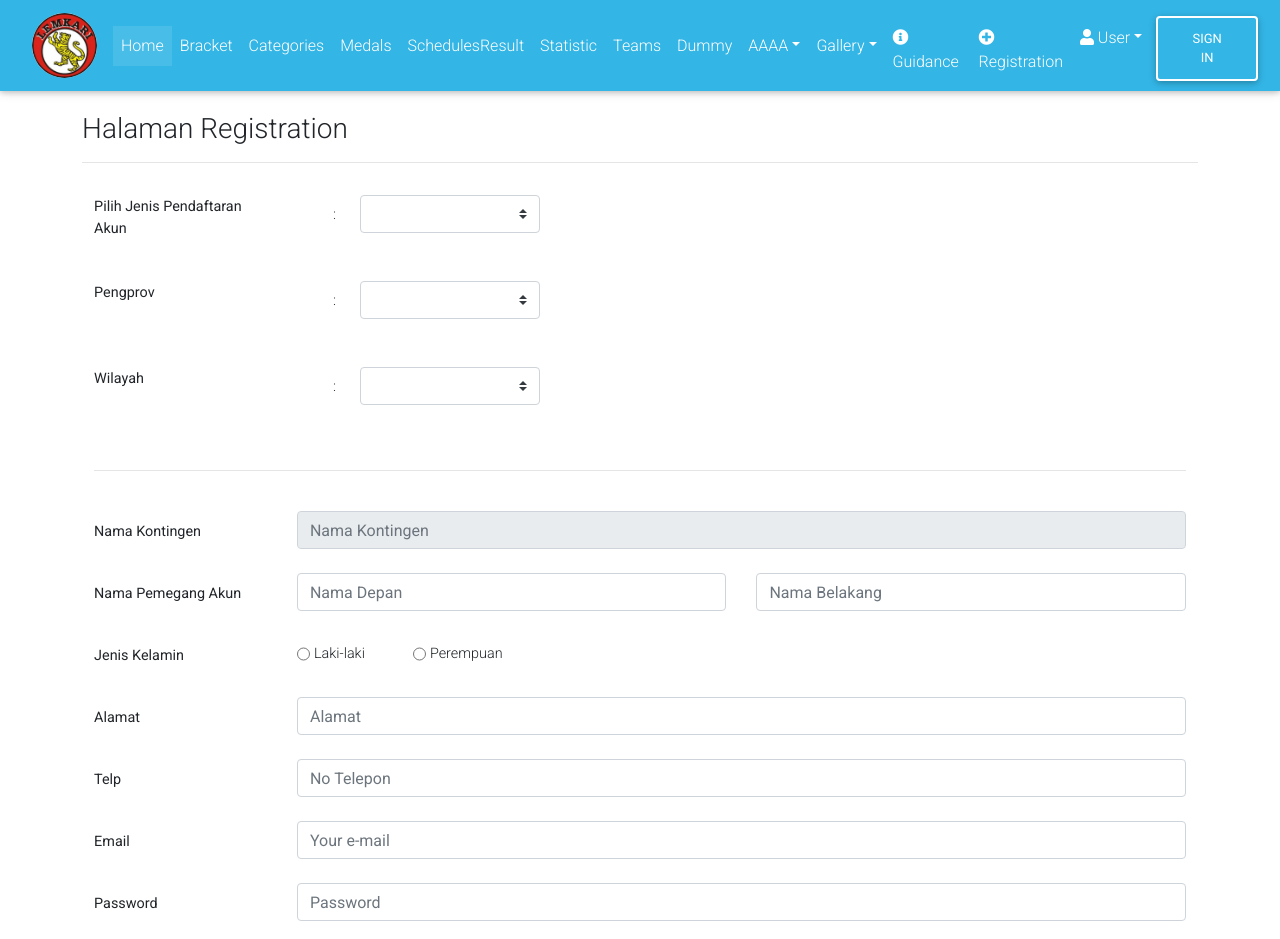
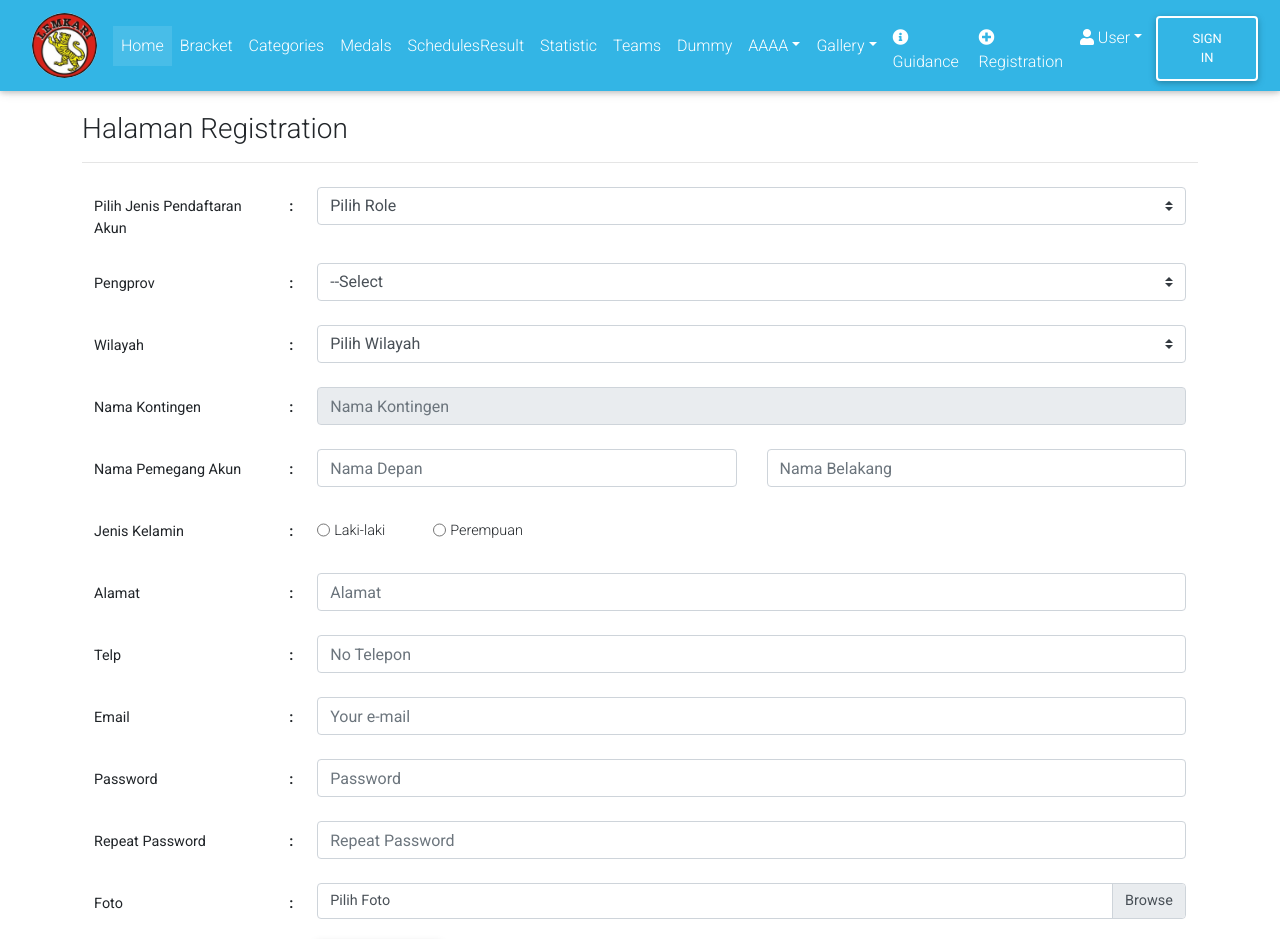
Before and after one commit to Fajar-Islami/Karate-Championship, a React (Create React App) app: page /registration in a window 1280 px wide. Shown: the top 939 px of the page. Built offline with nearby package versions, Linux system fonts and the light colour scheme.

Commit message:
Edit dropdown registration

```diff
--- a/src/components/Dropdown/index.js
+++ b/src/components/Dropdown/index.js
@@ -4,9 +4,9 @@ const Dropdown = ({ label, selected, option = [] }) => {
 	return (
 		<tr>
 			<td className="font-weight-normal">{label}</td>
-			<td>:</td>
+			<td className="font-weight-bold">:</td>
 			<td className=" pt-2" style={{ width: "80%" }}>
-				<select className=" browser-default custom-select">
+				<select className=" browser-default custom-select ">
 					<option selected disabled>
 						{selected}
 					</option>
--- a/src/pages/Bracket/index.js
+++ b/src/pages/Bracket/index.js
@@ -25,14 +25,14 @@ const Bracket = () => {
 								<tr>
 									<td className="font-weight-normal">Athlete Name</td>
 									<td>:</td>
-									<td className=" pt-2" style={{ width: "80%" }}>
+									<td className=" pt-2">
 										<input type="text" className="form-control" placeholder="Masukan Nama Atlet" />
 									</td>
 								</tr>
 								<tr>
 									<td></td>
 									<td></td>
-									<td className="pl-1 pt-0" style={{ width: "80%" }}>
+									<td className="pl-1 pt-0">
 										<MDBBtn color="primary">Cari</MDBBtn>
 									</td>
 								</tr>
--- a/src/pages/Medals/index.js
+++ b/src/pages/Medals/index.js
@@ -51,7 +51,7 @@ const Medals = () => {
 								<Dropdown label="Age Categories" selected="--ALL--" option={["Usia Dini", "Pra Pemula", "Pemula", "Cadet", "Junior", "Senior", "Under 21", "Veteran"]} />
 								<tr>
 									<th className="font-weight-normal">Day</th>
-									<th>:</th>
+									<th className="font-weight-bold">:</th>
 									<th className="pt-2">
 										<MDBBadge pill color="dark" className="my-2 py-2">
 											Overall
--- a/src/pages/Registration/index.js
+++ b/src/pages/Registration/index.js
@@ -16,7 +16,10 @@ const Registration = () => {
 			<form>
 				<MDBTable borderless>
 					<MDBTableBody>
-						<tr>
+						<Dropdown label="Pilih Jenis Pendaftaran Akun" selected="Pilih Role" option={["Sebagai Admin Pengprov", "Sebagai Admin Wilayah"]} />
+						<Dropdown label="Pengprov" selected="--Select" option={["Aceh", "Bali"]} />
+						<Dropdown label="Wilayah" selected="Pilih Wilayah" option={["Wilayah I", "Wilayah II", "Wilayah III", "Wilayah IV", "Wilayah V"]} />
+						{/* <tr>
 							<td className="font-weight-normal col-2">Pilih Jenis Pendaftaran Akun</td>
 
 							<td className=" pt-2 col-9">
@@ -39,15 +42,17 @@ const Registration = () => {
 							<td colspan="3">
 								<hr />
 							</td>
-						</tr>
+						</tr> */}
 						<tr>
 							<td className="font-weight-normal">Nama Kontingen</td>
+							<td className="font-weight-bold">:</td>
 							<td className=" pt-2">
 								<input type="text" id="exampleDisabled" className="form-control" placeholder="Nama Kontingen" disabled />
 							</td>
 						</tr>
 						<tr>
 							<td className="font-weight-normal">Nama Pemegang Akun</td>
+							<td className="font-weight-bold">:</td>
 							<td className=" pt-2">
 								<MDBRow>
 									<MDBCol size="6">
@@ -61,6 +66,7 @@ const Registration = () => {
 						</tr>
 						<tr>
 							<td className="font-weight-normal">Jenis Kelamin</td>
+							<td className="font-weight-bold">:</td>
 							<td className=" pt-2">
 								<MDBFormInline>
 									<RadioButton label="Laki-laki" />
@@ -70,36 +76,42 @@ const Registration = () => {
 						</tr>
 						<tr>
 							<td className="font-weight-normal">Alamat</td>
+							<td className="font-weight-bold">:</td>
 							<td className=" pt-2">
 								<input type="text" className="form-control" placeholder="Alamat" />
 							</td>
 						</tr>
 						<tr>
 							<td className="font-weight-normal">Telp</td>
+							<td className="font-weight-bold">:</td>
 							<td className=" pt-2">
 								<input type="text" className="form-control" placeholder="No Telepon" />
 							</td>
 						</tr>
 						<tr>
 							<td className="font-weight-normal">Email</td>
+							<td className="font-weight-bold">:</td>
 							<td className=" pt-2">
 								<input type="Email" className="form-control" placeholder="Your e-mail" />
 							</td>
 						</tr>
 						<tr>
 							<td className="font-weight-normal">Password</td>
+							<td className="font-weight-bold">:</td>
 							<td className=" pt-2">
 								<input type="password" className="form-control" placeholder="Password" />
 							</td>
 						</tr>
 						<tr>
 							<td className="font-weight-normal">Repeat Password</td>
+							<td className="font-weight-bold">:</td>
 							<td className=" pt-2">
 								<input type="password" className="form-control" placeholder="Repeat Password" />
 							</td>
 						</tr>
 						<tr>
 							<td className="font-weight-normal">Foto</td>
+							<td className="font-weight-bold">:</td>
 							<td className=" pt-2">
 								<div className="custom-file">
 									<input type="file" className="custom-file-input" id="inputGroupFile01" aria-describedby="inputGroupFileAddon01" />
@@ -111,6 +123,7 @@ const Registration = () => {
 						</tr>
 
 						<tr>
+							<td></td>
 							<td></td>
 							<td className=" pl-1 pt-0">
 								<MDBBtn color="primary">Register</MDBBtn> <Link>Click here </Link> to download manual guide for registration.
```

--------------------------------

→ **PROBLEM REQUIREMENTS**
Only lines holding the word "pages" belong in the answer; copy each one from the material.

→ **TASK ANSWER**
--- a/src/pages/Bracket/index.js
+++ b/src/pages/Bracket/index.js
--- a/src/pages/Medals/index.js
+++ b/src/pages/Medals/index.js
--- a/src/pages/Registration/index.js
+++ b/src/pages/Registration/index.js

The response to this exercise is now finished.